So, I had two topics I was considering for today's entry. A lengthy discussion on contemporary labor relationships and the status of capitalism, or my trip to the Museum of Science!
Don't worry, its the latter.
Spent the morning at Boston's Museum of Science. I get in free because I work for a non-profit cultural institution. Yay me! I wanted to get there today because they were having an exhibit closing this week that I haven't been able to see called "Speed". It was very hands-on and kids-oriented, so it wasn't really as fun as I'd hoped, but probably would have been nice for kids in groups. Some of it was interesting, though. Had a little thing that let you do your own animation, which was cool.
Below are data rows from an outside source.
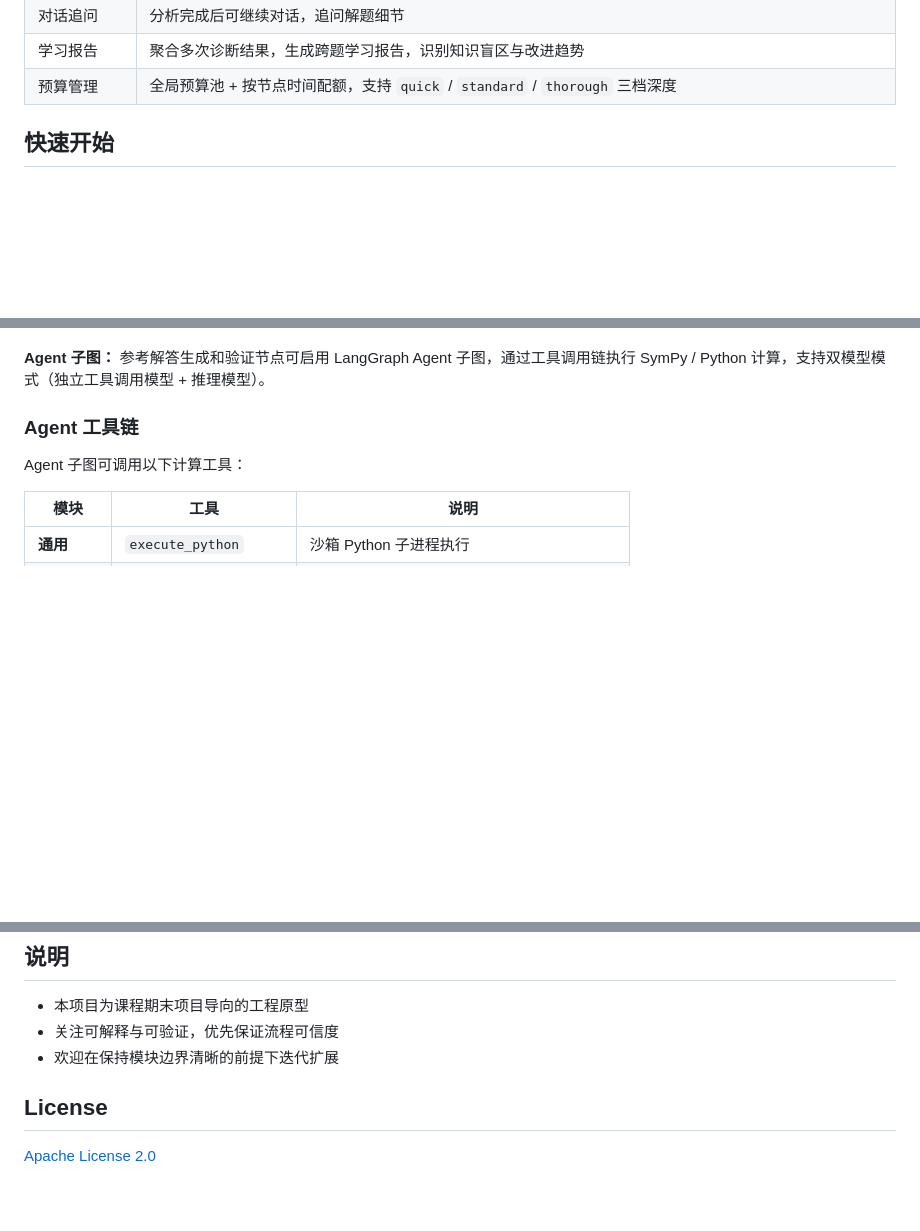
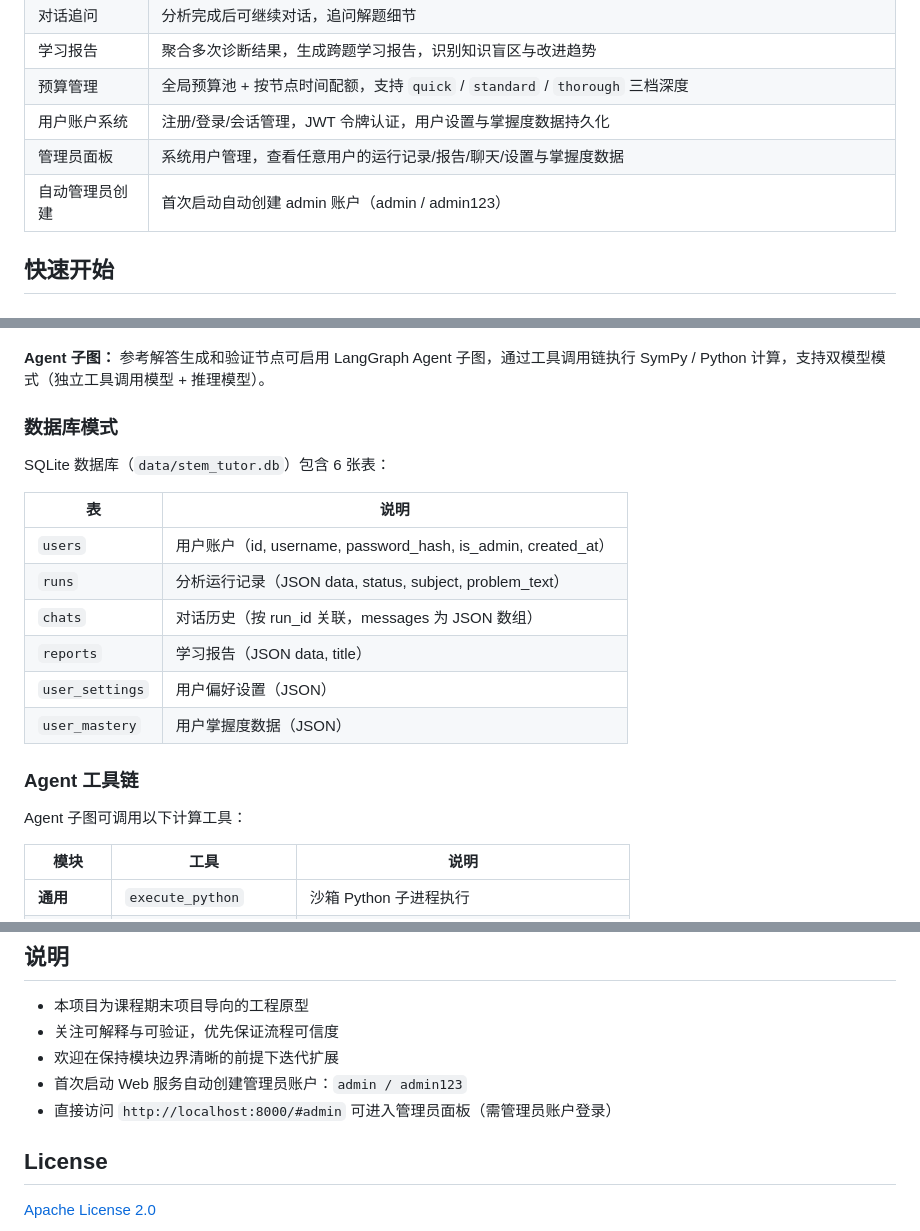
Before and after one commit to ZelinZhou-THU/stem-tutor-agent, a Markdown page: README.md, 3 parts joined by grey strips. Drawn GitHub-style; blank space fills up the shorter version.

```diff
--- a/README.md
+++ b/README.md
@@ -18,6 +18,9 @@
 | 对话追问 | 分析完成后可继续对话，追问解题细节 |
 | 学习报告 | 聚合多次诊断结果，生成跨题学习报告，识别知识盲区与改进趋势 |
 | 预算管理 | 全局预算池 + 按节点时间配额，支持 `quick` / `standard` / `thorough` 三档深度 |
+| 用户账户系统 | 注册/登录/会话管理，JWT 令牌认证，用户设置与掌握度数据持久化 |
+| 管理员面板 | 系统用户管理，查看任意用户的运行记录/报告/聊天/设置与掌握度数据 |
+| 自动管理员创建 | 首次启动自动创建 admin 账户（admin / admin123）|
 
 ## 快速开始
 
@@ -184,6 +194,19 @@ OCR预处理 ─→ 解析步骤 ─→ 生成参考解答 ─→ 验证步骤
 - **低置信度过高** → 标记 `manual_review_required`，避免误导
 
 **Agent 子图：** 参考解答生成和验证节点可启用 LangGraph Agent 子图，通过工具调用链执行 SymPy / Python 计算，支持双模型模式（独立工具调用模型 + 推理模型）。
+
+### 数据库模式
+
+SQLite 数据库（`data/stem_tutor.db`）包含 6 张表：
+
+| 表 | 说明 |
+|------|------|
+| `users` | 用户账户（id, username, password_hash, is_admin, created_at） |
+| `runs` | 分析运行记录（JSON data, status, subject, problem_text） |
+| `chats` | 对话历史（按 run_id 关联，messages 为 JSON 数组） |
+| `reports` | 学习报告（JSON data, title） |
+| `user_settings` | 用户偏好设置（JSON） |
+| `user_mastery` | 用户掌握度数据（JSON） |
 
 ### Agent 工具链
 
@@ -368,6 +423,8 @@ python -m cli.evaluate --cases fixtures/eval_cases.json --provider real --mode b
 - 本项目为课程期末项目导向的工程原型
 - 关注可解释与可验证，优先保证流程可信度
 - 欢迎在保持模块边界清晰的前提下迭代扩展
+- 首次启动 Web 服务自动创建管理员账户：`admin / admin123`
+- 直接访问 `http://localhost:8000/#admin` 可进入管理员面板（需管理员账户登录）
 
 ## License
 
```
Also changed, not shown: other parts of README.md (+41 -2 lines).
On my way there, I walked through an exhibit on Microbes, sponsored by Pfizer. I'm not going to be too hard on the Museum because this was very clearly labeled on the sign that introduces the exhibit (although its not on their website), BUT the exhibit had some pretty obnoxious corporate shilling. Its a traveling exhibit thats a few years old at this point, but it reminds me about why corporate sponsorship is dangerous in education/museum. The way it was set up, I was left with the impression the Pfizer single-handedly won World War II. Okay, I'm exaggerating (slightly) but it heavily tied Pfizer to the discovery of penicillin in a manner which wasn't entirely historically accurate. I imagine if I sat through the whole video display, it'd have been more clear, but it was definetly misleading. (Pfizer didn't discover penicillin; it also didn't discover the original research which discovered penicillin; it was just tapped to aid in production once it became clear that a drug from penicillin had considerable potential) But aside from creepy corporate influences, the exhibit had an infant-sized iron lung which reminded me how damn scary Polio must have been and how incredibly thankful I am to live in a world where fat people qualify as a major health concern. It may be wrong, but at least they only got to hassling us because they cured stuff that was really frightening. Just the thought of people trapped in Iron Lungs for the rest of their lives was shocking. We all owe much thanks to Jonas Salk, and should be thankful of where we live, because Polio hasn't yet been eradicated. Anyway, one more thing on the exhibit I want to comment on. They had a game/exhibit called "Race a Bug" which was a badly designed 3D racing game involving microbes going through a human body. There was an on-going naration in the game (which lasted WAY too long) and it kept fitting in these fat-baiting remarks. I mean, its a freaking game, and it keeps saying how the body in the game needs to lose weight. Yuck!
So, after learning how Polio saved the planet, I went into an IMAX film, Top Speed which was basically about people and things that go fast. A lot of it was a love-fest for athletes, which kinda annoyed me, since in the details were bits about how horribly dangerous these sports are and produces numerous injuries even for a good athlete. This is what we have to aspire to? Putting our bodies in unnecessary danger for the persuit of health? We're not talking aerobics or anything here, but mountain biking and 24-hour road races. It was scary just watching the mountain bikes as they hoped along some picturesque rocky desert-type terrain. No thanks. I'm not nearly that enamored with the thrill of cheating death. I'm much happy playing fair with death as opposed to tempting it.
So, those are my pointless thoughts of the day. I'll consider subjecting you all to my diatribe about labor relations some other day. Oh, and Good Will Hunting is on Bravo now. I take back anything positive I said about Ben Affleck's performance. It was much more of an absurd chararicture than I gave him credit for. Big props to Gus Van Sant for the directing, though. I love the atmosphere he creates in the film. Its all very real. Except for Affleck. I'm loving the ambient noise in the Harvard Square scene with Matt Damon and Minnie Driver. Everything about the film grounds in reality, which is so important for a story of someone with unreal abilities. Except for Affleck. Though, to be fair, Affleck was good in the final scene, but that's only because he has to act with his mouth shut so he doesn't get to ruin things.